  • Amendments to documents filed by other persons are not allowable. While such documents are held on the file of the design application, they are not documents of the ‘design application’ as set out in s 21. [For example, documents filed under s 29 by a third party are not amendable by the applicant of record].
  • Amending a document such as the priority document, or a declaration or affidavit filed by the owner, has the effect of voiding the authenticity of the document. As a result, if the document had been filed to meet a purpose, an amendment of the document would likely mean that purpose was no longer fulfilled. [Generally speaking, where an amendment of an authenticated document is desired, an authenticated amended document should be filed.]

D10.2.1  Time for making S.28 amendments

Amendments under s 28 can be made to an application at any time. Importantly, an application does not cease to be an application when a design disclosed in the application is registered – which means (at least in principle) amendments to a design application may be made after some or all the designs have been registered – see Reckitt Benckiser Inc [2008] ADO 1, at paras [14]-[16]. However, as stated in para [16] of that decision:

' … while it is possible to amend the application under s.28 after registration – that doesn’t mean that s.28 amendments after registration affect the monopoly rights in the Design. The primary rights of a Design are established by the entry in the Register. And the Register can only be amended by way of s.66 and/or regulation 9.05 [with their associated limitations on the amendment.] An amendment of the design application after grant does not amend the Register. Nor does it enliven a basis to amend the Register to align with the amended application (for example, by asserting a clerical error or obvious mistake by reason of the consequential inconsistency between the application and the Register); any amendment to the Register must of itself meet the conditions of s.66 or reg. 9.05. That is, post registration amendments of the application in relation to matters which are entered on the Register prima facie have no purpose – and consequently discretion might apply to refuse such amendments on the basis of lack of purpose.'

D10.2.2 Amending a Statement of Newness and Distinctiveness

The Statement of Newness and Distinctiveness is a statement that only exists on the application file. It is not included on the register – regulation 9.01(d). Accordingly, amendments to that statement are by way of s 28.

However, in defining the Statement of Newness and Distinctiveness, s 19(2)(b) refers to the existence of a statement in the design application in the past tense. This was discussed in Reckitt Benckiser Inc [2008] ADO 1, where it was concluded:

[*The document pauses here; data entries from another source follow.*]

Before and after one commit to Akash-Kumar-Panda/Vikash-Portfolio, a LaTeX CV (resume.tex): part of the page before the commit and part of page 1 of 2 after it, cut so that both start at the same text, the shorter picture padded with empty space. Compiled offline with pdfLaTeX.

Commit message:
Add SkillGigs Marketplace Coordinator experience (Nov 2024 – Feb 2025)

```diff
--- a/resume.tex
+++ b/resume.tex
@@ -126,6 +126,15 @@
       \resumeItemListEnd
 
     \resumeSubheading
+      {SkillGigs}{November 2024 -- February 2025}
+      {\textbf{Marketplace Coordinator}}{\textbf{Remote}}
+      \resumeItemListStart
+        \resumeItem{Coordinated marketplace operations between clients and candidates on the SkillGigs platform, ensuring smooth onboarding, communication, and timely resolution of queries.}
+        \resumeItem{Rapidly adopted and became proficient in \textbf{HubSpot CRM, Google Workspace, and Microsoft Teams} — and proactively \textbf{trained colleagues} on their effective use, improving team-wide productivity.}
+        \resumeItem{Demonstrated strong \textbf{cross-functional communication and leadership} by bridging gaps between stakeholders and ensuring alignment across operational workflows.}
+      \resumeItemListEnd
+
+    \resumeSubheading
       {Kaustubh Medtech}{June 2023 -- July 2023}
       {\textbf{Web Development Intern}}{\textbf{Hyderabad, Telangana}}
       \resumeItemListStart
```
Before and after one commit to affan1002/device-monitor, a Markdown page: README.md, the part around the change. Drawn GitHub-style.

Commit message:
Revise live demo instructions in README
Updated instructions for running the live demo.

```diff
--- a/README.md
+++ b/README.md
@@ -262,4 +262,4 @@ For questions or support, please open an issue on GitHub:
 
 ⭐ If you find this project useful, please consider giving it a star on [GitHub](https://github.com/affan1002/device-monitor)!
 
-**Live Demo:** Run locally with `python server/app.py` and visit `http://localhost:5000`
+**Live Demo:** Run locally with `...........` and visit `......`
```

that the definition of the statement of newness and distinctiveness in s 19(2) is a reference to such a statement as in existence immediately prior to registration.

Accordingly, while the statement can be amended (including added or deleted) under s 28 prior to registration, any amendment under s 28 to the text that makes up the statement after registration does not have the effect of amending that statement – rather it creates new text that serves no purpose, and any such amendment should be rejected for lack of purpose.

D10.2.3 ‘Voluntary’ requests to amend under s 28

The scope of amendment under s 28 is largely unfettered – the only restriction being the prohibition against including new subject matter [s 28(3)].

The majority of requests to amend under s 28 will be for the purpose of correcting deficiencies identified in a formalities report under s 41. However, s 28 is not limited to being in response to such a report – the applicant can request amendment of their own volition. Two pertinent examples of ‘voluntary’ amendments are requests to:

  • amend the Statement of Newness and Distinctiveness to better identify particular features of the design;
  • delete a request for registration or publication

In either case, the amendment can be effected providing the processing of the application has not progressed past registration or publication (as appropriate). An owner wishing to make such an amendment has uncertain knowledge about when registration or publication might occur (unless they have received a formalities report and have not responded to it). In those circumstances the owner should initially contact the Customer Service Centre to enquire as to the status of their application and confirm whether an amendment may be made before an application is published and potentially registered. It should be noted that registration of the design while a voluntary s 28 amendment is pending is not ultra vires – see Reckitt Benckiser Inc [2008] ADO 1, paras [21] and [22].